The challenge with tech companies, even the ones in micromobility, is that they’re thinking primarily about the technology and oftentimes they don’t really understand the complexity — the chaos — of cities. For for-profit tech companies, it can be important to work with planners, engineers, and consultants to better understand cities. As for the cities themselves, I think it’s important that they fully determine the rules of engagement when it comes to the tech companies, helping to determine where they can be and how they do business.
You discuss the need for cities to set a vision and a framework to provide tech companies with guidelines for how to operate in your community. What would creating a better process look like?
The challenge of transportation is we’re always projecting from where we are today instead of having a bigger vision for what our cities can be. So we say: We have this many people today, this many jobs today, this is what our transportation looks like today, this is how it’s going to grow in the future, and here’s how we’re going to accommodate that growth.
But where do we actually want to be 20 years from now? What do we want the future of our cities to look like? As an example, what if we had a vision that 20 years from now we would reduce 50% of the pavement? What if we had a vision to reduce every surface parking lot?
If that’s your vision, then you need to work back from that and figure out how to get there. We’re going to need to increase public transit so that you can move more people in less amount of space. This is where things like shared micromobility become important — to achieve a more equitable transportation future, we’re going to need more bikes or scooters and things of that nature available to people.
Do you see that also working on the operator side? For example, if a system decided it wanted future ridership to be representative of those without access to a personal vehicle.
Absolutely. What if my mobility company said: My goal is to get 50% of the people who do not have cars or a bike. How do we get that? That might mean we have to have different types of bikes available to people or more e-bikes. That might mean dedicated community engagement and different pricing plans. Also, what type of policies do we need to get there? For example, in lieu of a stipend for parking, giving people the ability to cash out and use the funds for bike share. We just need to start thinking bigger than the status quo.
Is there anything you’d like to leave us with?

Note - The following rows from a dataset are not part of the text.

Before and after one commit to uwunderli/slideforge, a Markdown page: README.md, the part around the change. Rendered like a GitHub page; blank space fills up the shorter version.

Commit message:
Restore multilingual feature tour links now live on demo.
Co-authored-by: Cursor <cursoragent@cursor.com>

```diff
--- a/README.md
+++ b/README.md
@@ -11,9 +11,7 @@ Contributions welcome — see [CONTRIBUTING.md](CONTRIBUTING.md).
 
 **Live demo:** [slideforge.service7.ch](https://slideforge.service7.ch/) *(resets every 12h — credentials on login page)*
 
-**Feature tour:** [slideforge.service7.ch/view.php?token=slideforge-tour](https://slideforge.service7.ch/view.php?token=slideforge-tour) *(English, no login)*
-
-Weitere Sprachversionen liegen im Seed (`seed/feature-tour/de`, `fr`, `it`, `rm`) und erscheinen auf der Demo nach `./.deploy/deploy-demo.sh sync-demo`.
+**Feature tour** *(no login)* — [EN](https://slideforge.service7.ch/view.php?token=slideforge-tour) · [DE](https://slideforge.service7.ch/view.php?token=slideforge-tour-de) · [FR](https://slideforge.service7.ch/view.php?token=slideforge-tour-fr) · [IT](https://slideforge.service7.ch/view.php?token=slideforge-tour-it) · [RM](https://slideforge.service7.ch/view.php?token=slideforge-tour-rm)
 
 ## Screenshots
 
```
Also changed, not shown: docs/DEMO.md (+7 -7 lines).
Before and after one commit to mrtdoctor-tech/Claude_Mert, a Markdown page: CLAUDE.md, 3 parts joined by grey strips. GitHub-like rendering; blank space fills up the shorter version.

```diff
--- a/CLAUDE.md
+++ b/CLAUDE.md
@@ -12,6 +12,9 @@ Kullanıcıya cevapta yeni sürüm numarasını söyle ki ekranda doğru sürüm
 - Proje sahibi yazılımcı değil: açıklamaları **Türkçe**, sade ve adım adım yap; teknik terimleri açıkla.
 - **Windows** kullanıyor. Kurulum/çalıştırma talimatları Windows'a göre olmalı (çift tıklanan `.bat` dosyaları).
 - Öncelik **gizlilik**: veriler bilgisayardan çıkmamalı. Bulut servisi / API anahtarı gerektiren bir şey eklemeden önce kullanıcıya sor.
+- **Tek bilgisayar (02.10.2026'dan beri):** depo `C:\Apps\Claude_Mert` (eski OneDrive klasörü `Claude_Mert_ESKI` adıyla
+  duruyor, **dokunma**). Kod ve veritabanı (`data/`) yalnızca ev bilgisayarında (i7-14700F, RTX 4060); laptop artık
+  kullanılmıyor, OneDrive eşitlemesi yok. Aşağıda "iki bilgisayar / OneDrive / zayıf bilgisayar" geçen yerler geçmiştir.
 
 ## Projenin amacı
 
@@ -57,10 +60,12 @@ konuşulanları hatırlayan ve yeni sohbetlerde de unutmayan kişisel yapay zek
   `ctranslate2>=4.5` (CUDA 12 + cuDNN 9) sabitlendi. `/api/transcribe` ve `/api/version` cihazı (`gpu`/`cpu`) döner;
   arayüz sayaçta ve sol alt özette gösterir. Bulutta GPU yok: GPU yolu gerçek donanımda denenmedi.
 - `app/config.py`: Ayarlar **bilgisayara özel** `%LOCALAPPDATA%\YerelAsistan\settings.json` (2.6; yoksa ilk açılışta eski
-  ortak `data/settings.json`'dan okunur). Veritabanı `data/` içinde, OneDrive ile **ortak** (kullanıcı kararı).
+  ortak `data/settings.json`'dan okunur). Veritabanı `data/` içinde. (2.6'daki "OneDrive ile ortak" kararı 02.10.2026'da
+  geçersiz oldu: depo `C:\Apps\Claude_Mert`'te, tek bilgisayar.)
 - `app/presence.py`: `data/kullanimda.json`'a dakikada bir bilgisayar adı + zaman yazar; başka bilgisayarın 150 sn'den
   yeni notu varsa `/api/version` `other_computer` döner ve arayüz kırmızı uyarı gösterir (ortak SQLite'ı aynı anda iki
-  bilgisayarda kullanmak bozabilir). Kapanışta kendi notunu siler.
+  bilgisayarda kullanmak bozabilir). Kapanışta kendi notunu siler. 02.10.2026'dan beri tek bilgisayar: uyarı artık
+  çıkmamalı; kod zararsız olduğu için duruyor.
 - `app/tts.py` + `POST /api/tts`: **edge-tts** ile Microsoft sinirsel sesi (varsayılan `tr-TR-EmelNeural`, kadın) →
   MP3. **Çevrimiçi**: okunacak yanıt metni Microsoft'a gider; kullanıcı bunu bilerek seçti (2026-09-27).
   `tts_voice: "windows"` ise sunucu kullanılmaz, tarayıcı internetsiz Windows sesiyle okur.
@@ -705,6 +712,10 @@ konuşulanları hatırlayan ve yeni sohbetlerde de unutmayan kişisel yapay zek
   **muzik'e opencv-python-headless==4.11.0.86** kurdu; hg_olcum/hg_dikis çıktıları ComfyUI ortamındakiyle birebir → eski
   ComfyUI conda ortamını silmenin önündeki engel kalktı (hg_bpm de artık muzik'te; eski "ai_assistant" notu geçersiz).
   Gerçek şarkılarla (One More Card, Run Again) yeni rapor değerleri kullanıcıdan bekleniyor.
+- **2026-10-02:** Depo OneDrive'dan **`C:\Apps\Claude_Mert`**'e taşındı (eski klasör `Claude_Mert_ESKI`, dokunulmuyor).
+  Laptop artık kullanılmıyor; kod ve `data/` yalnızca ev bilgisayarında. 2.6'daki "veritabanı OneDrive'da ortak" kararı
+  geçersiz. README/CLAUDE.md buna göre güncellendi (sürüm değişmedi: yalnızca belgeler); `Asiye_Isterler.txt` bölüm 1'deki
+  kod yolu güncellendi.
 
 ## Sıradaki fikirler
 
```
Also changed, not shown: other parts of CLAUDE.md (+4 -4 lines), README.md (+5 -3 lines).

For the people working in the shared micromobility space, I would highlight chapter four, which encourages the reader to start thinking about transportation’s different stakeholders and particularly the silently suffering. These are the people who are living with the consequences of bad transportation planning decisions but don’t necessarily show up to meetings or have a voice in what gets done. As we build out and expand our systems, we need to center this group so that they’re able to move, gain independence, and have a reliable source of transportation.
The other key chapter is chapter six, which focuses on the advocacy side of things. Regardless of whether you’re affiliated with the city, a nonprofit, or the private sector — what is it you’re doing to advocate for better infrastructure to facilitate the ability for all users to safely use shared micromobility systems?
The Better Bike Share Partnership is funded by The JPB Foundation as a collaboration between the City of Philadelphia, the National Association of City Transportation Officials (NACTO), and the PeopleForBikes Foundation to build equitable and replicable bike share systems. Follow us on LinkedIn, Facebook, Twitter, and Instagram, or sign up for our weekly newsletter.